Read It or Delete It?
Frequency also comes into play if you send your newsletter too infrequently. If it’s been six months since your last mailing, there’s a good chance many of your subscribers will have forgotten they signed up to receive your communication and hit the spam button. Generally, once per quarter is the minimum recommended frequency.
Onward and Upward
It’s time to take a look at your existing program. Make use of your delivery reports to understand the effectiveness of your newsletters. Review your open rates, opt-out requests, spam complaints, clickthroughs and specific feedback from your subscribers. Chances are there’s room for improvement. The following tips will help you identify weaknesses with your current newsletter and help you get back on track.
1. Use your own permission-based list. Permission is not transferable, so you should never use purchased lists or lists that you have swapped with another business.
2. Communicate about the type and frequency of your newsletter. When people sign up to be on your e-mail list, allow them to select their areas of interest. Specify what they will receive and when they will receive it.
3. Keep your list up to date. Check for inactive subscribers, and either remove them or send them a one-time e-mail asking them to confirm their interest.
4. Determine the optimal frequency.

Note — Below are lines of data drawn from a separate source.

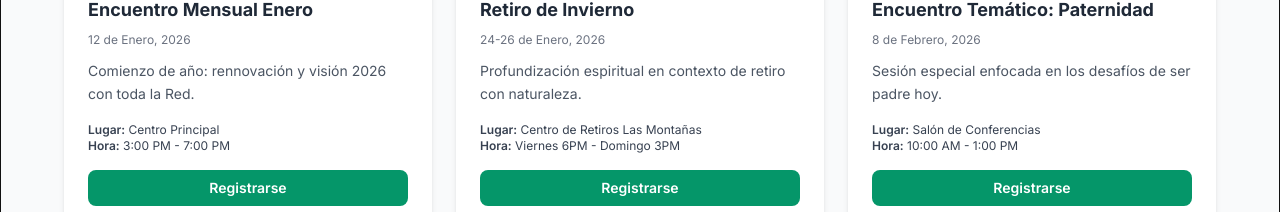
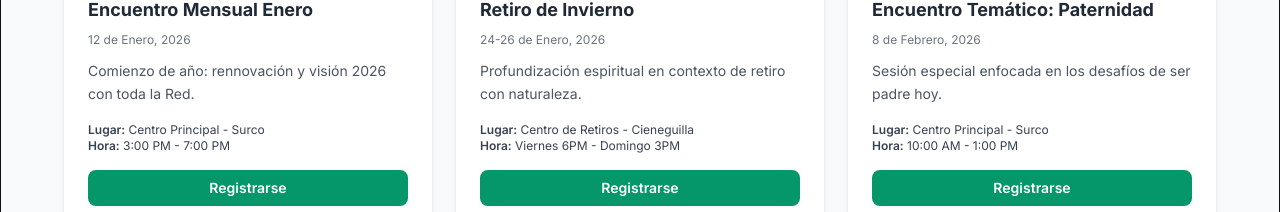
Before and after one commit to jorihuelar136/prototipo-web01, a React (Vite) app in the folder frontend/: page /prototipo-web01/encuentros in a window 1280 px wide. Shown: the part 1860-2072 px from the top of the page. Built offline with nearby package versions, Linux system fonts and the light colour scheme; no server answers.

Commit message:
cambio links

```diff
--- a/frontend/src/pages/Encuentros.tsx
+++ b/frontend/src/pages/Encuentros.tsx
@@ -155,7 +155,7 @@ const calendario = [
     title: 'Encuentro Mensual Enero',
     fecha: '12 de Enero, 2026',
     desc: 'Comienzo de año: rennovación y visión 2026 con toda la Red.',
-    lugar: 'Centro Principal',
+    lugar: 'Centro Principal - Surco',
     hora: '3:00 PM - 7:00 PM',
     icon: '🎉'
   },
@@ -163,7 +163,7 @@ const calendario = [
     title: 'Retiro de Invierno',
     fecha: '24-26 de Enero, 2026',
     desc: 'Profundización espiritual en contexto de retiro con naturaleza.',
-    lugar: 'Centro de Retiros Las Montañas',
+    lugar: 'Centro de Retiros - Cieneguilla',
     hora: 'Viernes 6PM - Domingo 3PM',
     icon: '⛺'
   },
@@ -171,7 +171,7 @@ const calendario = [
     title: 'Encuentro Temático: Paternidad',
     fecha: '8 de Febrero, 2026',
     desc: 'Sesión especial enfocada en los desafíos de ser padre hoy.',
-    lugar: 'Salón de Conferencias',
+    lugar: 'Centro Principal - Surco',
     hora: '10:00 AM - 1:00 PM',
     icon: '👨‍👧‍👦'
   }
```
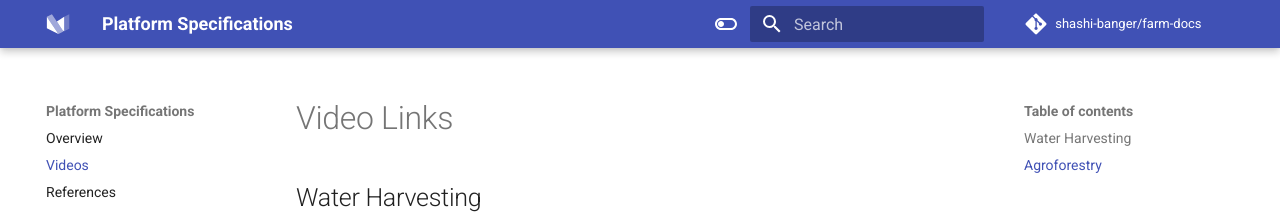
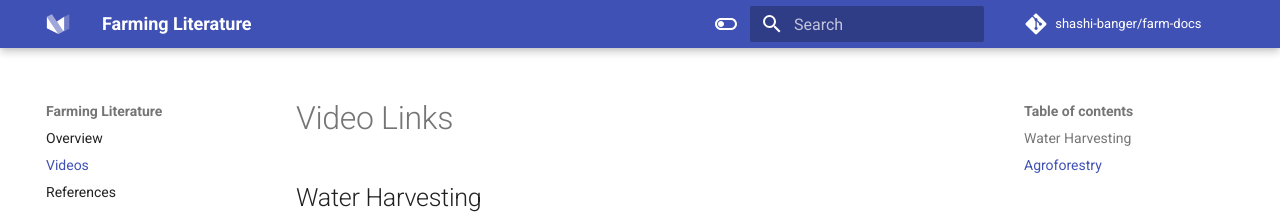
Before and after one commit to shashi-banger/farm-docs, an MkDocs documentation site: the page built from docs/videos.md, in a window 1280 px wide. Shown: the top 214 px of the page. Built offline with MkDocs 1.6.1 and Material for MkDocs 9.7.7, drawn with Linux system fonts in a browser that asks for light colours; comment, search, counter and statistics services are not loaded.

Commit message:
Changed site name

```diff
--- a/mkdocs.yml
+++ b/mkdocs.yml
@@ -1,9 +1,9 @@
-site_name: Platform Specifications
+site_name: Farming Literature
 use_directory_urls: false     # xref_links works only when this is false
 site_url: https://squidfunk.github.io/mkdocs-material/
 site_author: Shashidhar
 site_description: >-
-  Describes platform specifications.
+  Collection of Farming and Agriculture related literature
 # Repository
 repo_name: shashi-banger/farm-docs
 repo_url: https://github.com/shashi-banger/farm-docs
```
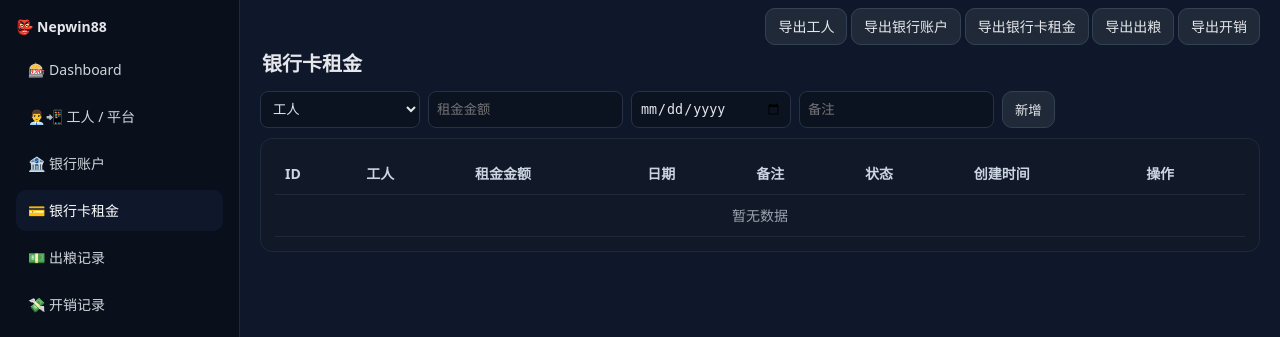
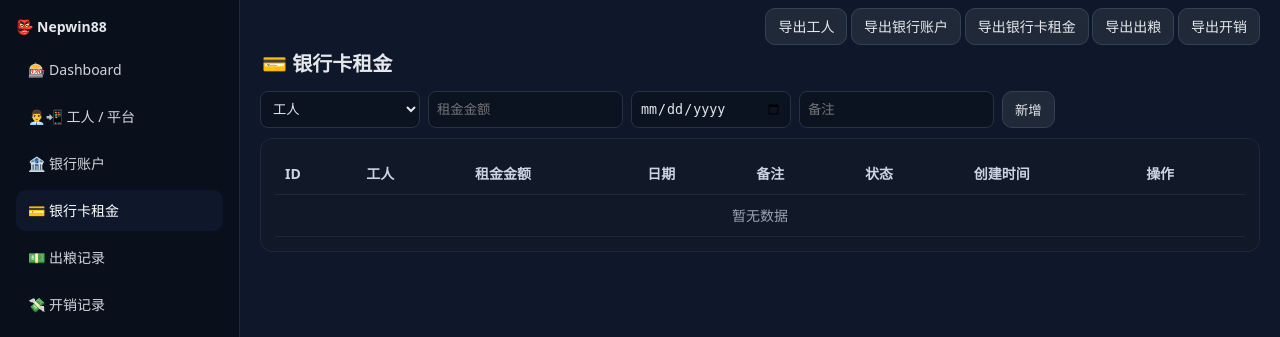
Before and after one commit to NICE188/testing1122, a Flask app: page /card-rentals in a window 1280 px wide. Shown: the top 337 px of the page. Run offline with Flask 3, Linux system fonts and the light colour scheme; data that the repository does not hold is empty.

Commit message:
Update card_rentals.html

```diff
--- a/templates/card_rentals.html
+++ b/templates/card_rentals.html
@@ -1,8 +1,7 @@
 {% extends "base.html" %}
 {% set page_title = t.card_rentals %}
 {% block body %}
-<h1 class="page-title">{{ t.card_rentals }}</h1>
-
+<h1 class="page-title"><span class="nav-emoji" aria-hidden="true">💳</span> {{ t.card_rentals }}</h1>
 <form class="form" method="post" action="{{ url_for('card_rentals_add') }}">
   <select name="worker_id" required>
     <option value="">{{ t.worker }}</option>
```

Ask yourself how frequently your customers think about or use your product or service, and send communications accordingly.
5. Keep your content fresh. Provide useful, relevant information such as tips about your product or recent research about your industry. Remember, your newsletter should be about your customer, not about you.
Annette Iafrate is the senior director of the regional development program at Constant Contact. She can be reached at email@example.com.